Dental practices must abide by HIPAA regulations to ensure patient data is secure and safe on their dental IT systems and avoid possible legal complications and issues that arise. They have a comprehensive checklist that covers everything from data protection to data breach alerts and measures to put in place to mitigate those. Although introduced in 1996, the regulations have been amended and updated multiple times since.
Many dental practices have had their IT systems for extended periods, which likely means that your current system will have gaps and compliance issues. Some of the ways to identify whether your older dental IT infrastructure is HIPAA compliant include:
There are gaps within the security protocol
Your dental IT system needs stringent security protocols to ensure that they are necessary for protecting patient information and data. It’s a multi-faceted process that includes not just a preliminary evaluation and risk assessment, planning, and evaluation but also restricting physical access to information systems and health information stored on them. You also need to implement measures that guard your data against unauthorized access to or use of electronic records and various policies and procedures for protecting electronic patient health information.

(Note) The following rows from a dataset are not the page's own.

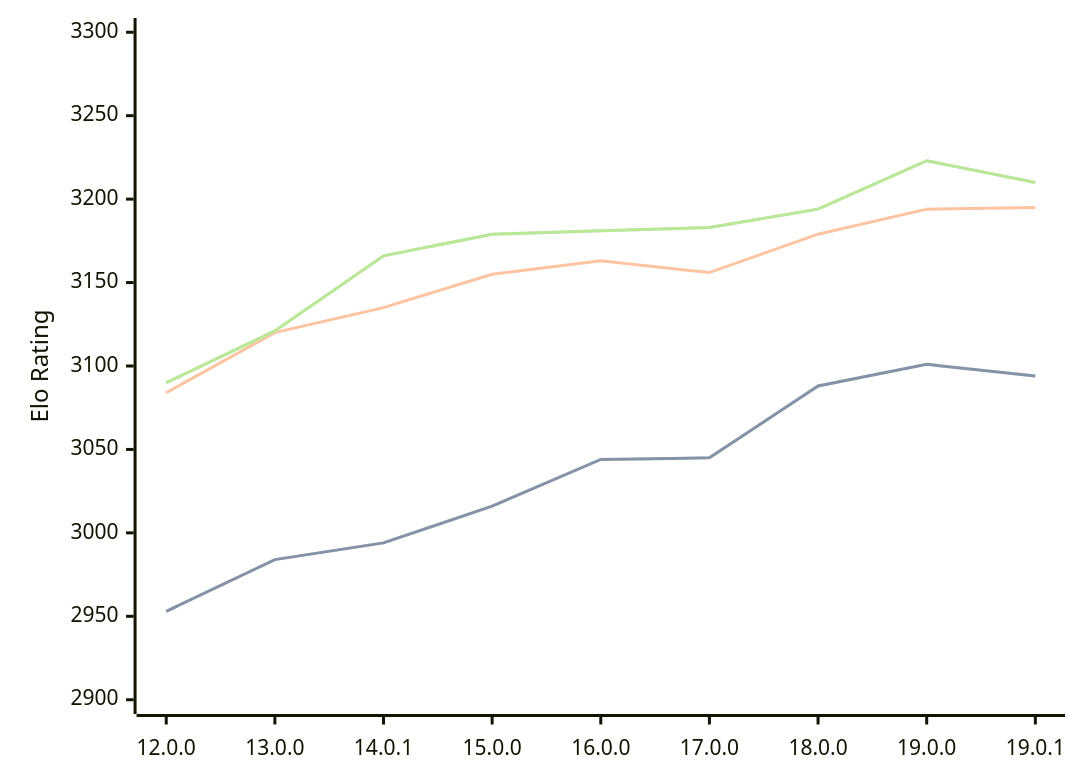
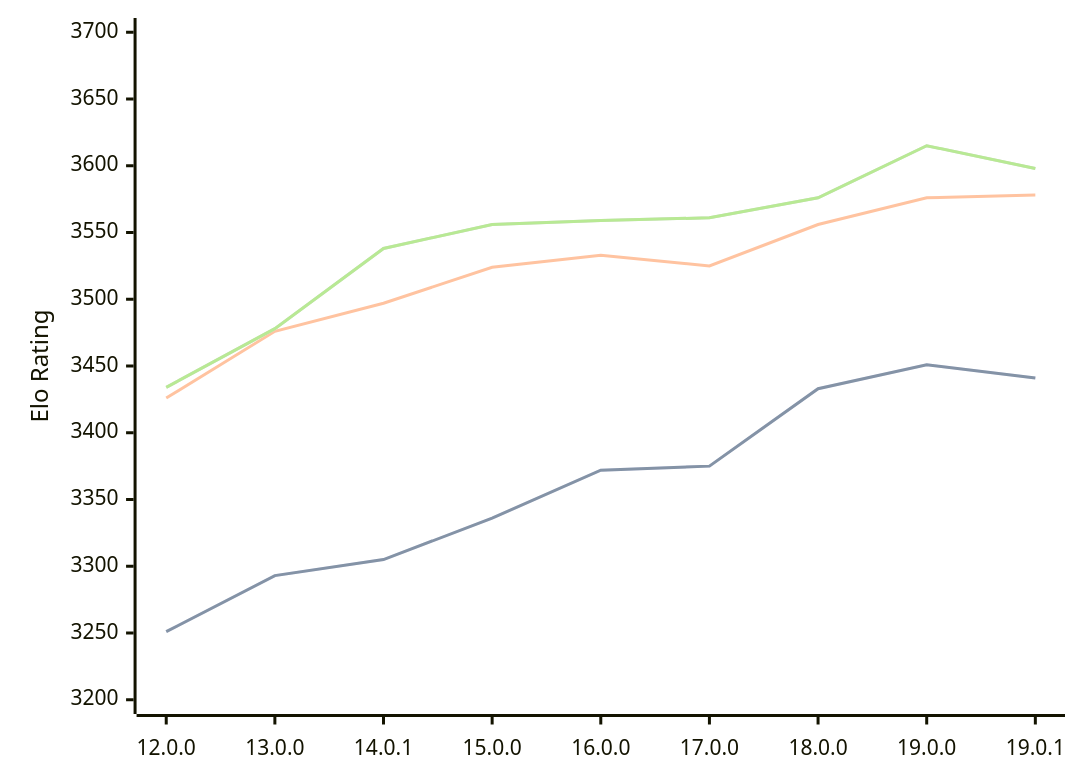
One commit to computer-chess-index/cci changed the diagram in engines/Viridithas.md. Above: the diagram before and after it, drawn with Mermaid. The commit also changed other lines of this file, not shown here.

Commit message:
Update CCI Ratings (ELO VLTC) - 2026-02-24

````diff
--- a/engines/Viridithas.md
+++ b/engines/Viridithas.md
@@ -60,11 +61,11 @@
 ```mermaid
 %%{init: {"theme":"base","themeVariables":{"seriesColors:['#a3a3a3','#222221','#faa371']}}}%%
 xychart-beta
   x-axis ["12.0.0", "13.0.0", "14.0.1", "15.0.0", "16.0.0", "17.0.0", "18.0.0", "19.0.0", "19.0.1"]
-  y-axis "Elo Rating" 2900 --> 3300
-  line "STC (8.0+0.08s)" [2953, 2984, 2994, 3016, 3044, 3045, 3088, 3101, 3094]
-  line "STC (8.0+0.08s)" [2953, 2984, 2994, 3016, 3044, 3045, 3088, 3101, 3094]
-  line "LTC (60.0+0.60s)" [3084, 3120, 3135, 3155, 3163, 3156, 3179, 3194, 3195]
-  line "VLTC (2m24s+1.12s)" [3090, 3121, 3166, 3179, 3181, 3183, 3194, 3223, 3210]
-  line "VLTC (2m24s+1.12s)" [3090, 3121, 3166, 3179, 3181, 3183, 3194, 3223, 3210]
+  y-axis "Elo Rating" 3200 --> 3700
+  line "STC (8.0+0.08s)" [3251, 3293, 3305, 3336, 3372, 3375, 3433, 3451, 3441]
+  line "STC (8.0+0.08s)" [3251, 3293, 3305, 3336, 3372, 3375, 3433, 3451, 3441]
+  line "LTC (60.0+0.60s)" [3426, 3476, 3497, 3524, 3533, 3525, 3556, 3576, 3578]
+  line "VLTC (2m24s+1.12s)" [3434, 3478, 3538, 3556, 3559, 3561, 3576, 3615, 3598]
+  line "VLTC (2m24s+1.12s)" [3434, 3478, 3538, 3556, 3559, 3561, 3576, 3615, 3598]
 ```
````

Hard drives and data are not encrypted
Seven million unencrypted data records are breached each day across the globe. This often includes patient and health information from variable sources that go unprotected and exposed, vulnerable to misuse and abuse. Your servers need to be upgraded and ensure that hard drives and all data records are encrypted for greater protection and security. You can invest in HIPAA-compliant blockchains that help secure and encrypt records more seamlessly.
Your IT structure doesn’t use access control
One of the gravest mistakes that dental practice IT teams make is a lack of access control. Regardless of their professional role or designation, anyone can access systems that store health information and data, which inevitably compromises privacy and security. While data access control is challenging, even using the latest technology, having a secure IT infrastructure can help you keep track of who accesses patient information, clinic records, and other sensitive data through user IDs, restricted access, and verification methods.
Breach notifications aren’t implemented
HIPAA regulations mandate breach notifications to anyone whose personal data has been compromised, including patients. Your system needs to send out alerts urgently to anyone whose leaked data could threaten their safety and well-being while having procedures in place to inform others on a non-urgent, timely basis.
If your older dental IT infrastructure fails to meet all HIPAA regulations and requirements, it’s time to upgrade to a system that does. Our company uses a powerful audit tool to identify inconsistencies with your current dental IT system and see where it fails to comply with HIPAA, GDPR, and NIST regulations, providing you with alternatives for more secure, up-to-date general IT solutions for your dental practice.